In his volume of "Lay Sermons, Reviews," etc., Professor Huxley has a very severe critique on M. Flourens's book. He says little, however, in reference to teleology, except in one paragraph, in which we read: "M. Flourens cannot imagine an unconscious selection; it is for him a contradiction in terms." Huxley's answer is, "The winds and waves of the Bay of Biscay have not much consciousness, and yet they have with great care 'selected,' from an infinity of masses of silex, all grains of sand below a certain size and have heaped them by themselves over a great area.... A frosty night selects[Pg 111] the hardy plants in a plantation from among the tender ones as effectually as if the intelligence of the gardener had been operative in cutting the weaker ones down." If this means anything, it means that as the winds and waves of the Bay of Biscay can make heaps of sand, so similar unconscious agencies can, if you only give them time enough, make an elephant or a man; for this is what Mr. Darwin says natural selection has done.

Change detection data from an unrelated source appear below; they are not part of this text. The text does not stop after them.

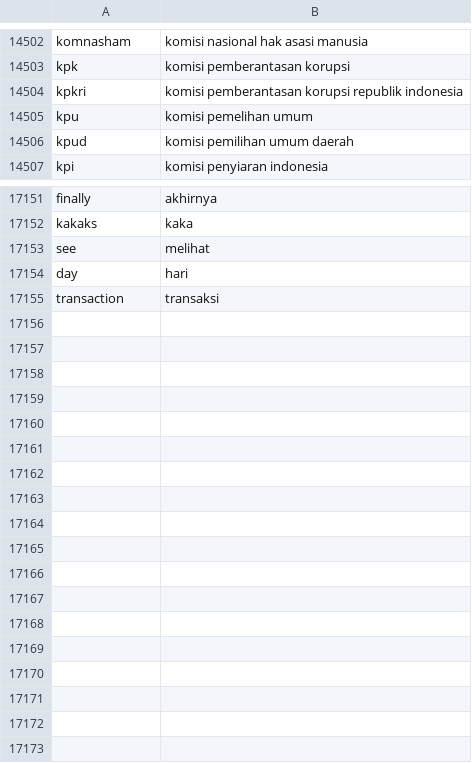
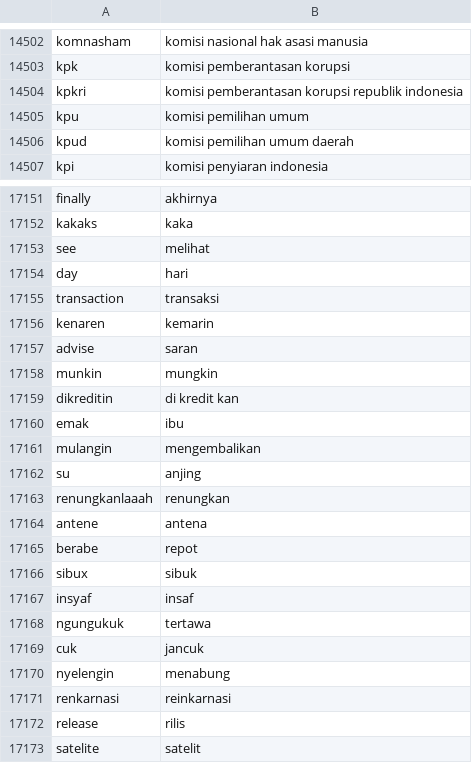
Before and after one commit to ridhwanashir/TA, a CSV file: katakata.csv, drawn as a sheet; only a part is shown, gaps mark what is left out.

Commit message:
Update katakata.csv
update kata standarisasi

```diff
--- a/katakata.csv
+++ b/katakata.csv
@@ -14504,3 +14504,3 @@ kpk,komisi pemberantasan korupsi
 kpkri,komisi pemberantasan korupsi republik indonesia
-kpu,komisi pemelihan umum
+kpu,komisi pemilihan umum
 kpud,komisi pemilihan umum daerah
@@ -17155 +17155,19 @@ day,hari
 transaction,transaksi
+kenaren,kemarin
+advise,saran
+munkin,mungkin
+dikreditin,di kredit kan
+emak,ibu
+mulangin,mengembalikan
+su,anjing
+renungkanlaaah,renungkan
+antene,antena
+berabe,repot
+sibux,sibuk
+insyaf,insaf
+ngungukuk,tertawa
+cuk,jancuk
+nyelengin,menabung
+renkarnasi,reinkarnasi
+release,rilis
+satelite,satelit
```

Spontaneous generation Edit
Note that Spontaneous generation became fitness as shown at Naming Conventions.